Activity 5.1 - Translate the evidence for the audience
1 - Introduction
Remember that non-specialists are not the primary audience for a scientific journal, so you will have to do the hard work and translate numbers into more manageable terms. There are key differences between the person that sits down to read a journal article, and someone who might not be seeking out your work. Here are a few with some implications:
- Literacy and numeracy skills will vary, so removing this as a barrier where possible is essential.
- Even if fairly numerate, a non-specialist audience might not have the time to dig deep into the numbers in your research.
- Non-specialist audiences are more likely to understand the significance of numbers if they have something relatable to compare it to.
- Non-specialists may need additional support in understanding the risk of something e.g. actual risk versus perceived risk; individual versus population risk; absolute versus relative risk.

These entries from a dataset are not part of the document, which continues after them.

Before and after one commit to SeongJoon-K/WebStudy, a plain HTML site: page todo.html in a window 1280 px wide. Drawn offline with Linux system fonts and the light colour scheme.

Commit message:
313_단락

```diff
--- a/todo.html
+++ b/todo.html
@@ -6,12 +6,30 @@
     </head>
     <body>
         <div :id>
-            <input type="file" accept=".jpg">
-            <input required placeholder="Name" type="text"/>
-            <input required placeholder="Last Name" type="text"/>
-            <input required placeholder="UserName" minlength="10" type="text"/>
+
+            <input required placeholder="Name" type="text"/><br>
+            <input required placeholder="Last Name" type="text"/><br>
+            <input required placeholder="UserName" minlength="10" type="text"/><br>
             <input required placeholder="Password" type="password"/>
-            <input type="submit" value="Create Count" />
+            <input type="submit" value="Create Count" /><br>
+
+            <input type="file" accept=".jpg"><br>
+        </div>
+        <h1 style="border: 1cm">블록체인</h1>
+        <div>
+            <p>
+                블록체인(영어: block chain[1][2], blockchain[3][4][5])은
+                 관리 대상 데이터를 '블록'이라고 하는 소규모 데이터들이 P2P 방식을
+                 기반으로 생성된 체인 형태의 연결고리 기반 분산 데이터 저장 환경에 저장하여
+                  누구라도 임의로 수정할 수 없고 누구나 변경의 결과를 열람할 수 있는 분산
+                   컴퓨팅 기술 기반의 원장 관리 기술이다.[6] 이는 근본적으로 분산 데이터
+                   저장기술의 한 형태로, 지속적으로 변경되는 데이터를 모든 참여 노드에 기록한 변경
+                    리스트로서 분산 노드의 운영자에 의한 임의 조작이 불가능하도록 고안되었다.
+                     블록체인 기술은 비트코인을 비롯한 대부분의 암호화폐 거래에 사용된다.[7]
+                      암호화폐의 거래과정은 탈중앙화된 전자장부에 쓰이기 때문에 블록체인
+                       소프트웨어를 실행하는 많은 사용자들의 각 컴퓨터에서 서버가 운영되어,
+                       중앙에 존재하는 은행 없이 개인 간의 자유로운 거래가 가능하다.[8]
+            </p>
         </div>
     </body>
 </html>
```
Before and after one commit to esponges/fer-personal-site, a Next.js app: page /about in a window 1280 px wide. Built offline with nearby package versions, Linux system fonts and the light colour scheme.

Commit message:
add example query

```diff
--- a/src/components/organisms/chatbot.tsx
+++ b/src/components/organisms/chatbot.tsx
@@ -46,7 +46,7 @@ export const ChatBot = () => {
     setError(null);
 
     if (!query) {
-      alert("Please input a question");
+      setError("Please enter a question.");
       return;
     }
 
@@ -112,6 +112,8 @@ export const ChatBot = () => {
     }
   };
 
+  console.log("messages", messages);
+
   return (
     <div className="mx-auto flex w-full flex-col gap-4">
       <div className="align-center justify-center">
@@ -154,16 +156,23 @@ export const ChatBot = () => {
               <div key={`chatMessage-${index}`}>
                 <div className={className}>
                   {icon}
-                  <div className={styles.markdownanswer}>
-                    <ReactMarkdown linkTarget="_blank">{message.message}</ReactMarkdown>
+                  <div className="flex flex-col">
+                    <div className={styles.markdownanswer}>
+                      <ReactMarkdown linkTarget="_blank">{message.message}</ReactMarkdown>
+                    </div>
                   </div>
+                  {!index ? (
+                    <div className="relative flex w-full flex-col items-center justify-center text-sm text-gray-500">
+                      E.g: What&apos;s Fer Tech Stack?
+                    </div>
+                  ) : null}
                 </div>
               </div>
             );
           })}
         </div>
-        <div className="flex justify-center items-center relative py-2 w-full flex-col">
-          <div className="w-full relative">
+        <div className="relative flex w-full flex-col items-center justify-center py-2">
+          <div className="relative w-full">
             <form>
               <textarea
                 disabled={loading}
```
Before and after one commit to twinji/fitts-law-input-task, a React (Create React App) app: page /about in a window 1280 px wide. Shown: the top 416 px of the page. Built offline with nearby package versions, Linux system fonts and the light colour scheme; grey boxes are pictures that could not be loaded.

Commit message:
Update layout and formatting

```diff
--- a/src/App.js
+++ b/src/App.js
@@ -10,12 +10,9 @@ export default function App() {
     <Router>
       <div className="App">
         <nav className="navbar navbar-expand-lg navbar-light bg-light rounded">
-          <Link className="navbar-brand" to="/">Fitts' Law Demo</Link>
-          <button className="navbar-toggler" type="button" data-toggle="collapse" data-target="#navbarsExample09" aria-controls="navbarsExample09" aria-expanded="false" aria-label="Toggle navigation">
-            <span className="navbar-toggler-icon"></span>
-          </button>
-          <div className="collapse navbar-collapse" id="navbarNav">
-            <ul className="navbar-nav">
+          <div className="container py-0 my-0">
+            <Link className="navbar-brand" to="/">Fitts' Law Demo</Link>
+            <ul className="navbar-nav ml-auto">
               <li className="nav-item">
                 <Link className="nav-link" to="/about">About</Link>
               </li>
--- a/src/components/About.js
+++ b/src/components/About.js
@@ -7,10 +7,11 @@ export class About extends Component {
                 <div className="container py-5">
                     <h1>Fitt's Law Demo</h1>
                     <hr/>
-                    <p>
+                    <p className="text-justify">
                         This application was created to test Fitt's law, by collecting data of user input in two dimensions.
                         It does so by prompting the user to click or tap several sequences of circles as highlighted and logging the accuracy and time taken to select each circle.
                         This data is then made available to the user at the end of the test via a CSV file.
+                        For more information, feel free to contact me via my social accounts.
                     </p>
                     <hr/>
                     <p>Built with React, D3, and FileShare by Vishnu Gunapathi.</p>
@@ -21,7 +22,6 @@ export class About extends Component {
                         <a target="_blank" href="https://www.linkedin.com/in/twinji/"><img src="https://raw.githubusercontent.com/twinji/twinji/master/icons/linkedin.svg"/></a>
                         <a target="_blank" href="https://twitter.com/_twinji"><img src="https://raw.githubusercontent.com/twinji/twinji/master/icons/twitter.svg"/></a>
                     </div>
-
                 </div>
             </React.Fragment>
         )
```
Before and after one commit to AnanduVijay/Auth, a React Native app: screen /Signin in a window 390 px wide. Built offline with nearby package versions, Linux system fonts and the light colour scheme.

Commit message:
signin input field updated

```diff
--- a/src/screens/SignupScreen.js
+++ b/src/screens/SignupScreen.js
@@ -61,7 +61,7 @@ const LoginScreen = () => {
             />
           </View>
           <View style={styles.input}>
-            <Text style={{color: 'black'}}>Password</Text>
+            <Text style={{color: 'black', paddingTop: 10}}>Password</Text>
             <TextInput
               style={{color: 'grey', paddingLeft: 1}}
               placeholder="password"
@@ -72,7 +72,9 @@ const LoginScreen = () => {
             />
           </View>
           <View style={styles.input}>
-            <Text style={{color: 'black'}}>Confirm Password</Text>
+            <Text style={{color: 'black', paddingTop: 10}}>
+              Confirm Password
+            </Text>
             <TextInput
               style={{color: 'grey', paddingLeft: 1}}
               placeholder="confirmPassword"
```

- Wider audiences increasingly consume content in a ‘snack-like’ way, wanting smaller snippets of information that can be consumed quickly e.g. Twitter. This has implications for the statistics you choose to communicate.